There’s no denying that whatever the implications of the country, there is great drama to be had in British politics when you combine high stakes with a hung Parliament.

James Graham’s stand-out play This House was set during the tooth-and-nails fight to keep the Labour Government of 1974-9 on the road, against the backdrop of devolutionary upheaval and the Winter of Discontent.

But whilst the crises, and many of Parliament’s rules, may have changed, it looks as if procedural skulduggery is back: Labour have accused the Government of trying to ‘rig’ bill committees.

The MPs on these committees, which scrutinise individual pieces of legislation as they proceed through Parliament, usually reflects the balance of the Commons. A Government with a majority in the House gets a majority on the committees. A Government without one… does not.

In light of Labour’s new and more confrontational approach to Brexit, these committees would thus have offered Parliament’s hardcore Remainers the opportunity to wage a procedural war of attrition against a Government already hard-pressed for legislative time.

So they have employed a counter-argument. Thanks to their working relationship with the Democratic Unionist Party, the Government has a de facto working majority in the Commons (at least on critical issues such as Brexit). Ergo, that should be reflected in the committees.

According to the BBC, there is precedent for this: Walter Harrison, the Labour whip and star of the above-mentioned play, apparently worked similar magic on behalf of the Government in the 1970s. In our convention-driven constitution, that provides ministers with useful cover.

Furthermore, as Stephen Bush points out in the New Statesman, the proof of the issue is in the vote itself. If the Government can win a vote in the Commons to give itself a majority on the committees, it’s hard to deny that such a majority exists.

This argument has also sparked a secondary row over the status of the ten DUP MPs. Labour figures such as Chris Bryant have suggested that if it is deemed to give the Government an official majority it ought to lose Short Money, the state funds used to support the work of opposition parties.

But although Theresa May reportedly sought one, the Conservative pact with the DUP is not a full-blown coalition and its MPs do not sit on the Government benches.

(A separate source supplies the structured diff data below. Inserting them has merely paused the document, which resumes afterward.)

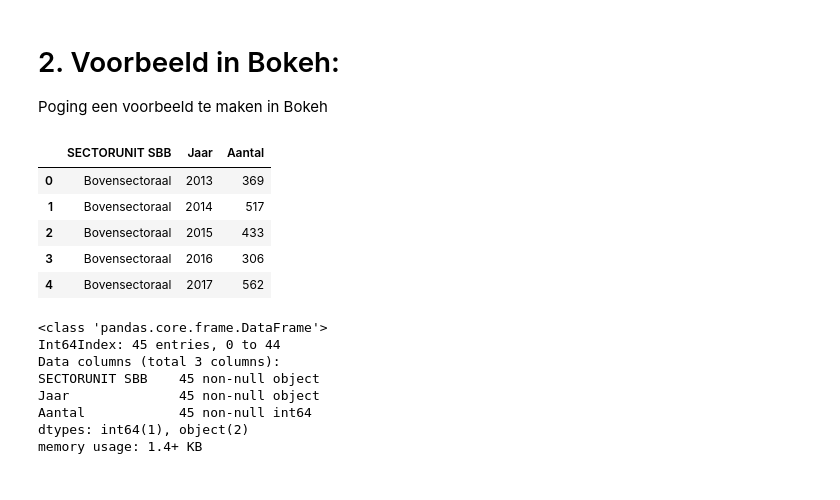
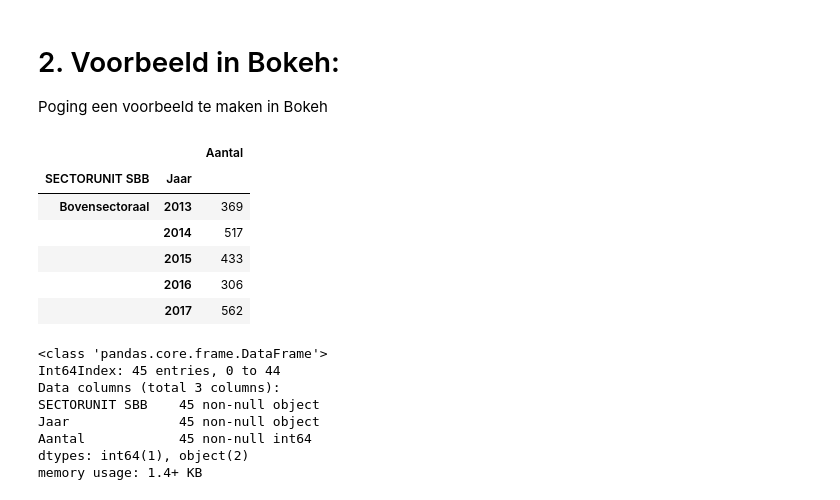
Before and after one commit to simonvdberg/POC, a Jupyter notebook: LocCat-DB-Mockup.ipynb, the cells around one changed output. Saved outputs shown, nothing was run; the diff lists cells and outputs as text; code cells hidden in the pictures.

```diff
--- a/LocCat-DB-Mockup.ipynb
+++ b/LocCat-DB-Mockup.ipynb
@@ -230,18 +230,27 @@ Poging een voorbeeld te maken in Bokeh
 # %%
 # maak document, met daarin grafiek. Hier zullen (uiteindelijk) meerdere grafieken moeten worden
 # weergegeven met meerdere opties.
 df = dscMelt.copy()
 
 # defineer variabelen voor grafiek
 df_totaalSBB = df.groupby(['SECTORUNIT SBB', 'Jaar'], as_index=False).sum()[['SECTORUNIT SBB', 'Jaar', 'Aantal']]
 df_totaalSBB.head()
+
+# maak document, met daarin grafiek. Hier zullen (uiteindelijk) meerdere grafieken moeten worden
+# weergegeven met meerdere opties.
+dx = dscMelt.copy()
+
+# defineer variabelen voor grafiek
+dx_totaalSBB = dx.groupby(['SECTORUNIT SBB', 'Jaar']).sum()[['Aantal']]
+dx_totaalSBB.head()
 # %% [output]
-|  | SECTORUNIT SBB | Jaar | Aantal |
-| 0 | Bovensectoraal | 2013 | 369 |
-| 1 | Bovensectoraal | 2014 | 517 |
-| 2 | Bovensectoraal | 2015 | 433 |
-| 3 | Bovensectoraal | 2016 | 306 |
-| 4 | Bovensectoraal | 2017 | 562 |
+|  |  | Aantal |
+| SECTORUNIT SBB | Jaar |  |
+| Bovensectoraal | 2013 | 369 |
+|  | 2014 | 517 |
+|  | 2015 | 433 |
+|  | 2016 | 306 |
+|  | 2017 | 562 |
 # %%
 df_totaalSBB.info()
 # %% [output]
```
Also changed, not shown: parts of 4 cells of this notebook.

The simple test for Short Money is whether or not a party enjoys the benefits of office, such as civil service support, for which the funds were intended to compensate. The DUP does not.

In bidding for a majority on bill committees, ministers aren’t seeking recognition for a majority government (which does not exist), but for a government-with-a-working-majority (which does, for the moment). Just the sort of argument that makes times like this such fun for constitutional geeks.

Brexit is still almost two years away. Expect a lot more of this sort of thing.